── Records ──
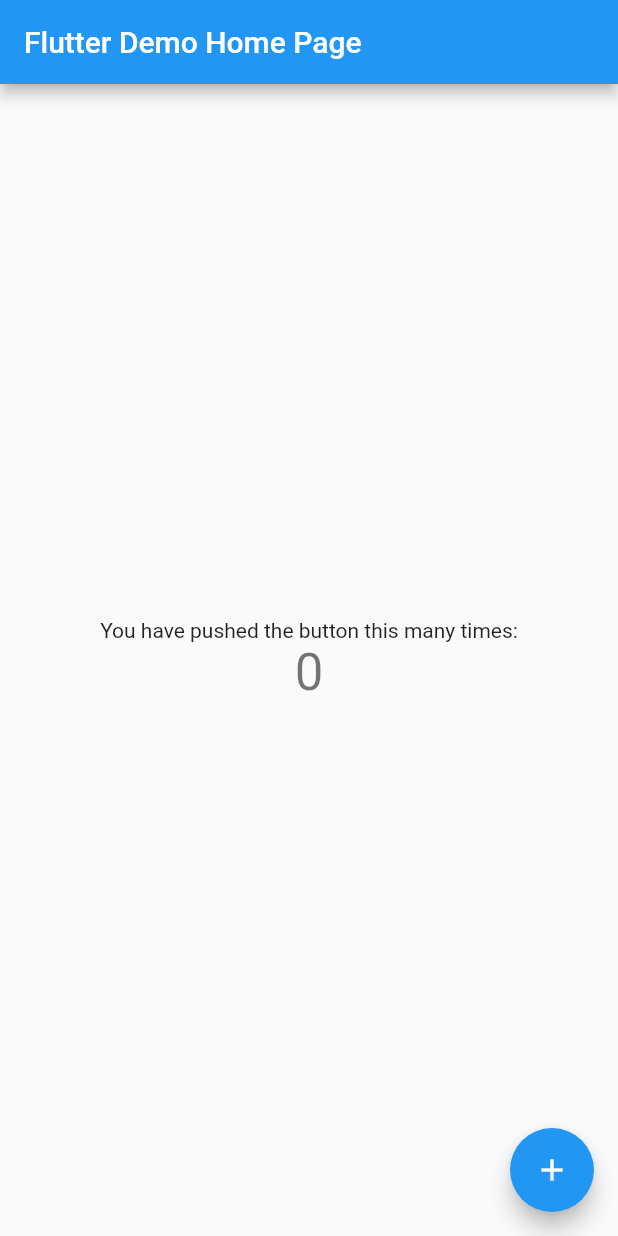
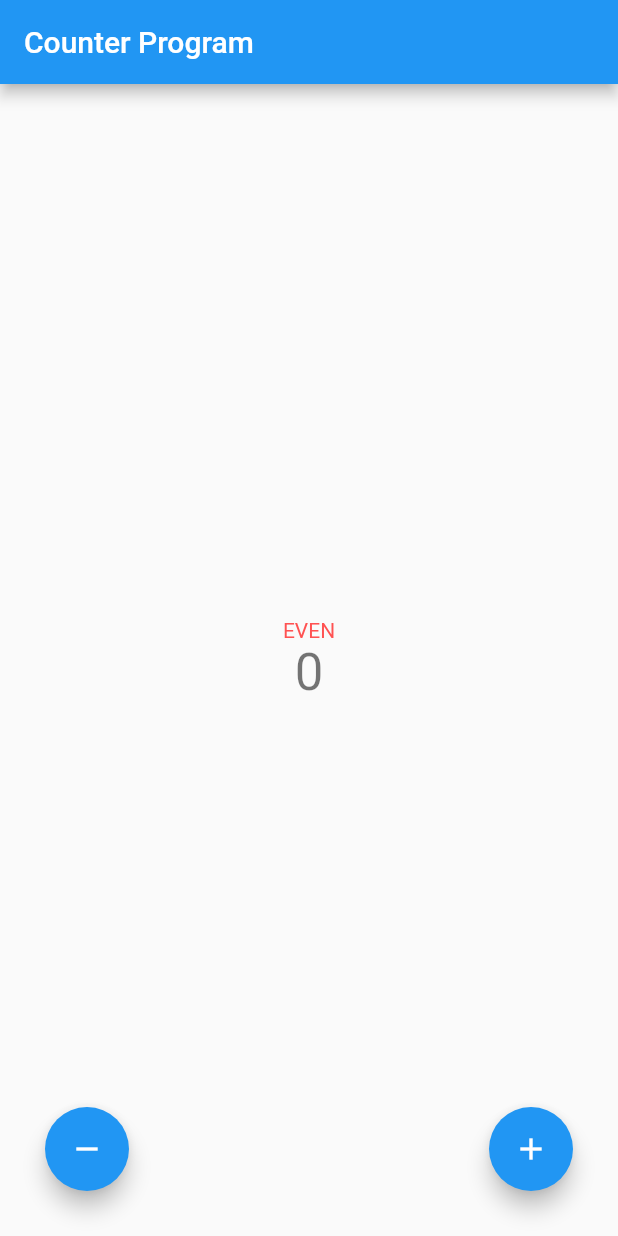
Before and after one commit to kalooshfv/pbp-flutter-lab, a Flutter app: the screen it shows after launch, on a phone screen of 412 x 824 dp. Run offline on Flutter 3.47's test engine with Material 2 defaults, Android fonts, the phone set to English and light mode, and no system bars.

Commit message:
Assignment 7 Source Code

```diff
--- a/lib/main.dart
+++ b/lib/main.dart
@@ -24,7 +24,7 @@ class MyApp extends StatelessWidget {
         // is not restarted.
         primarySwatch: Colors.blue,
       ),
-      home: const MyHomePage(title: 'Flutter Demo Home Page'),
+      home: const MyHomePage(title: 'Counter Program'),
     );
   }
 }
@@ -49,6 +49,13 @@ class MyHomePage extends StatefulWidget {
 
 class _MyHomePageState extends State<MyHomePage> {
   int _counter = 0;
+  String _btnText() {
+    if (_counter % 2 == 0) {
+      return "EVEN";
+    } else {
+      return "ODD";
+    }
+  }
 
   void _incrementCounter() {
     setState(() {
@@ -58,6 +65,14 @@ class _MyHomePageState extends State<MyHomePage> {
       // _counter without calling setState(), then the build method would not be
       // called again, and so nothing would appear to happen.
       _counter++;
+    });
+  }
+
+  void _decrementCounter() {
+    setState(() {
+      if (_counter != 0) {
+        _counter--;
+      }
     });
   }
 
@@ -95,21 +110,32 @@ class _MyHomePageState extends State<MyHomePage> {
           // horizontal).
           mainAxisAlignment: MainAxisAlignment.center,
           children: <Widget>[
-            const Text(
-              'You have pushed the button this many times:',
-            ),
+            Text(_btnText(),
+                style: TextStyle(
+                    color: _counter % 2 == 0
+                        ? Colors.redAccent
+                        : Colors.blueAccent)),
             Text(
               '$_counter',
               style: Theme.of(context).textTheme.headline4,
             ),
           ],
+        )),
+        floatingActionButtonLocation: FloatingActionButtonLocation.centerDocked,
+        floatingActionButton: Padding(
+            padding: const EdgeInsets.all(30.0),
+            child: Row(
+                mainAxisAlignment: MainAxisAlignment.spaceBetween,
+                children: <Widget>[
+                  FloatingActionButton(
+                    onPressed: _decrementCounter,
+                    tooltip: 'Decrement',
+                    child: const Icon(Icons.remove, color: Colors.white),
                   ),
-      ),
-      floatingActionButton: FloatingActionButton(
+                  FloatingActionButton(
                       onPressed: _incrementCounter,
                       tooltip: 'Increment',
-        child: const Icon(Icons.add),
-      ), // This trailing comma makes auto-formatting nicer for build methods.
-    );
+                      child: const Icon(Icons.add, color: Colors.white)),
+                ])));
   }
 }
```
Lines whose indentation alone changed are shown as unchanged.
───
◆ What is expected: In your copy, omit the pictures and restate every line of the data word for word.

◆ Solution for this problem:
Before and after one commit to kalooshfv/pbp-flutter-lab, a Flutter app: the screen it shows after launch, on a phone screen of 412 x 824 dp. Run offline on Flutter 3.47's test engine with Material 2 defaults, Android fonts, the phone set to English and light mode, and no system bars.

Commit message:
Assignment 7 Source Code

```diff
--- a/lib/main.dart
+++ b/lib/main.dart
@@ -24,7 +24,7 @@ class MyApp extends StatelessWidget {
         // is not restarted.
         primarySwatch: Colors.blue,
       ),
-      home: const MyHomePage(title: 'Flutter Demo Home Page'),
+      home: const MyHomePage(title: 'Counter Program'),
     );
   }
 }
@@ -49,6 +49,13 @@ class MyHomePage extends StatefulWidget {
 
 class _MyHomePageState extends State<MyHomePage> {
   int _counter = 0;
+  String _btnText() {
+    if (_counter % 2 == 0) {
+      return "EVEN";
+    } else {
+      return "ODD";
+    }
+  }
 
   void _incrementCounter() {
     setState(() {
@@ -58,6 +65,14 @@ class _MyHomePageState extends State<MyHomePage> {
       // _counter without calling setState(), then the build method would not be
       // called again, and so nothing would appear to happen.
       _counter++;
+    });
+  }
+
+  void _decrementCounter() {
+    setState(() {
+      if (_counter != 0) {
+        _counter--;
+      }
     });
   }
 
@@ -95,21 +110,32 @@ class _MyHomePageState extends State<MyHomePage> {
           // horizontal).
           mainAxisAlignment: MainAxisAlignment.center,
           children: <Widget>[
-            const Text(
-              'You have pushed the button this many times:',
-            ),
+            Text(_btnText(),
+                style: TextStyle(
+                    color: _counter % 2 == 0
+                        ? Colors.redAccent
+                        : Colors.blueAccent)),
             Text(
               '$_counter',
               style: Theme.of(context).textTheme.headline4,
             ),
           ],
+        )),
+        floatingActionButtonLocation: FloatingActionButtonLocation.centerDocked,
+        floatingActionButton: Padding(
+            padding: const EdgeInsets.all(30.0),
+            child: Row(
+                mainAxisAlignment: MainAxisAlignment.spaceBetween,
+                children: <Widget>[
+                  FloatingActionButton(
+                    onPressed: _decrementCounter,
+                    tooltip: 'Decrement',
+                    child: const Icon(Icons.remove, color: Colors.white),
                   ),
-      ),
-      floatingActionButton: FloatingActionButton(
+                  FloatingActionButton(
                       onPressed: _incrementCounter,
                       tooltip: 'Increment',
-        child: const Icon(Icons.add),
-      ), // This trailing comma makes auto-formatting nicer for build methods.
-    );
+                      child: const Icon(Icons.add, color: Colors.white)),
+                ])));
   }
 }
```
Lines whose indentation alone changed are shown as unchanged.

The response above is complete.